Problem statement: Lines in the entries below where the word "gray" shows up should each be copied.

Web interface edit records:
----------------

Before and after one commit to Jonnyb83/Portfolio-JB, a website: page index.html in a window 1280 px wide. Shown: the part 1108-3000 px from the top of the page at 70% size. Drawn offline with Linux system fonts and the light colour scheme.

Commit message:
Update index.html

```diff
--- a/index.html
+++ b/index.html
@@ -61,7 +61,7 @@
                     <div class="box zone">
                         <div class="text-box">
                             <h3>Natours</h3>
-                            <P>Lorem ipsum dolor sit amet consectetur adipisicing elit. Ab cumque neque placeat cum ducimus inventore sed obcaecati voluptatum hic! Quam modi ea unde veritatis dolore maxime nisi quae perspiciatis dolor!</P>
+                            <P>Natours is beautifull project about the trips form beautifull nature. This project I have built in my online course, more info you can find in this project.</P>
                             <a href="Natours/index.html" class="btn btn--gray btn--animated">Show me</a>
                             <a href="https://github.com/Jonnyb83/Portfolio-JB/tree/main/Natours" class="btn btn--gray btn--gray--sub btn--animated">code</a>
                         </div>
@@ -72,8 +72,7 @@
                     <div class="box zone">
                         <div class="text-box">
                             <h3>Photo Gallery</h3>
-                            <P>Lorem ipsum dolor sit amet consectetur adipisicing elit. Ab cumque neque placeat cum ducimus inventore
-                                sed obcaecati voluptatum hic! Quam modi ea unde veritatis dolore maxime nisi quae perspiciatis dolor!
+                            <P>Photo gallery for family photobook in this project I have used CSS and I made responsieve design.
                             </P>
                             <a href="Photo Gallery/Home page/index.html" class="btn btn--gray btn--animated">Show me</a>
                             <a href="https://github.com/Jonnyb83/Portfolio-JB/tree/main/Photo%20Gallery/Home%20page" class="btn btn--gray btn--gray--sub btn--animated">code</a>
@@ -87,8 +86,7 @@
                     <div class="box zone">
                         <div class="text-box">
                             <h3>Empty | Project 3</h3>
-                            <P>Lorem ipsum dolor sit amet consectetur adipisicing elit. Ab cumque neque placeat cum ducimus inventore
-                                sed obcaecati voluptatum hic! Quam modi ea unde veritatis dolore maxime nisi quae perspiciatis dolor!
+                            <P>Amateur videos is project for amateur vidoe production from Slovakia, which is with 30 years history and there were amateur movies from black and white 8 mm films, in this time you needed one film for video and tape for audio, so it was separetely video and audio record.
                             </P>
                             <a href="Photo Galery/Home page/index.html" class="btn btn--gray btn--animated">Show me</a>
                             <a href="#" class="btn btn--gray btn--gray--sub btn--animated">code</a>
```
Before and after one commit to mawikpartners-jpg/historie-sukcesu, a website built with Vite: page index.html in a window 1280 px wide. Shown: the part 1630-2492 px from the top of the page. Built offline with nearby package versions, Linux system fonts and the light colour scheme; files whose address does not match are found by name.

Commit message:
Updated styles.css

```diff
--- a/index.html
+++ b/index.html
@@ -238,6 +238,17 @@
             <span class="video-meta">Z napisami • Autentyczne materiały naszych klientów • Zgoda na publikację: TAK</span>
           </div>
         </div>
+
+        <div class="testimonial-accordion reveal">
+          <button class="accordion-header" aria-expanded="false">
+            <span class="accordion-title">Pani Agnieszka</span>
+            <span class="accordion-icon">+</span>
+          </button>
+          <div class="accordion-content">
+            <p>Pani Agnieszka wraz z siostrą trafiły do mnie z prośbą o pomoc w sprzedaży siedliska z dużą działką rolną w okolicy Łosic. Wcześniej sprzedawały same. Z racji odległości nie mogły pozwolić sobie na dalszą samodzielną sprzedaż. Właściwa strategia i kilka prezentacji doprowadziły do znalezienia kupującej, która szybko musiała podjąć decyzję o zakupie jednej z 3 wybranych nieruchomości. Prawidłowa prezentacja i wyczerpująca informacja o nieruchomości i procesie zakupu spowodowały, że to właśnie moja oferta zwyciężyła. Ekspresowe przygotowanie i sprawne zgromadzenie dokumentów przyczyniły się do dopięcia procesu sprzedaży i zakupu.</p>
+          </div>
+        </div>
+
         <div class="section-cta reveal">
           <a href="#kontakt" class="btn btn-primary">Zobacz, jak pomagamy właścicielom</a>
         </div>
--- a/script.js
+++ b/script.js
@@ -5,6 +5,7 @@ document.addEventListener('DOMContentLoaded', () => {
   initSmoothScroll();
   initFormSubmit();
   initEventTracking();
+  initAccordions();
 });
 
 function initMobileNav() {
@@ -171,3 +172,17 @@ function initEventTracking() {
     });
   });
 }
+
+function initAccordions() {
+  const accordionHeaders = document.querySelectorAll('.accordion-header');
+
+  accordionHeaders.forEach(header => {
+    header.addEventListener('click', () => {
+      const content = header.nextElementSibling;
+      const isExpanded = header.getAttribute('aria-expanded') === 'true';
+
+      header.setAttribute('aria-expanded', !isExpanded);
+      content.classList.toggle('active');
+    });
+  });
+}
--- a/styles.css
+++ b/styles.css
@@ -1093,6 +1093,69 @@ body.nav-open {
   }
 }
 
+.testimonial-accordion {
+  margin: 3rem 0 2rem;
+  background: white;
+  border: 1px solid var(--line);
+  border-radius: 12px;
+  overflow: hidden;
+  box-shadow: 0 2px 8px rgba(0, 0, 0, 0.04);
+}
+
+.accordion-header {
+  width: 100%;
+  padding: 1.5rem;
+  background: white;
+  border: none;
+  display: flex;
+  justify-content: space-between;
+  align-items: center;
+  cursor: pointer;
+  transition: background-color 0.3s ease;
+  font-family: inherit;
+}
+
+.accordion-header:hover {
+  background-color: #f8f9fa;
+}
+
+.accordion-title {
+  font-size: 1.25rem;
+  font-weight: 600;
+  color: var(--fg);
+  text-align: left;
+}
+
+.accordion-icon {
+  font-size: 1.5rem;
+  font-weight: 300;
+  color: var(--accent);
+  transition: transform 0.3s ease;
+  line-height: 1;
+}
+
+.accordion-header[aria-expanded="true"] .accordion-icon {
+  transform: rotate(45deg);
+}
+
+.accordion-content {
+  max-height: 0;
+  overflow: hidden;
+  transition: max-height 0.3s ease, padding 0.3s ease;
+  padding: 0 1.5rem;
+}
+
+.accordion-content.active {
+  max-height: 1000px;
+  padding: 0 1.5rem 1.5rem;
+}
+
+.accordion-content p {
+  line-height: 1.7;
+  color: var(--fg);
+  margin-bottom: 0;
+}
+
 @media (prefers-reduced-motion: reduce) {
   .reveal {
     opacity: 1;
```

----------------

Written answer:
                             <a href="Natours/index.html" class="btn btn--gray btn--animated">Show me</a>
                             <a href="https://github.com/Jonnyb83/Portfolio-JB/tree/main/Natours" class="btn btn--gray btn--gray--sub btn--animated">code</a>
                             <a href="Photo Gallery/Home page/index.html" class="btn btn--gray btn--animated">Show me</a>
                             <a href="https://github.com/Jonnyb83/Portfolio-JB/tree/main/Photo%20Gallery/Home%20page" class="btn btn--gray btn--gray--sub btn--animated">code</a>
                             <a href="Photo Galery/Home page/index.html" class="btn btn--gray btn--animated">Show me</a>
                             <a href="#" class="btn btn--gray btn--gray--sub btn--animated">code</a>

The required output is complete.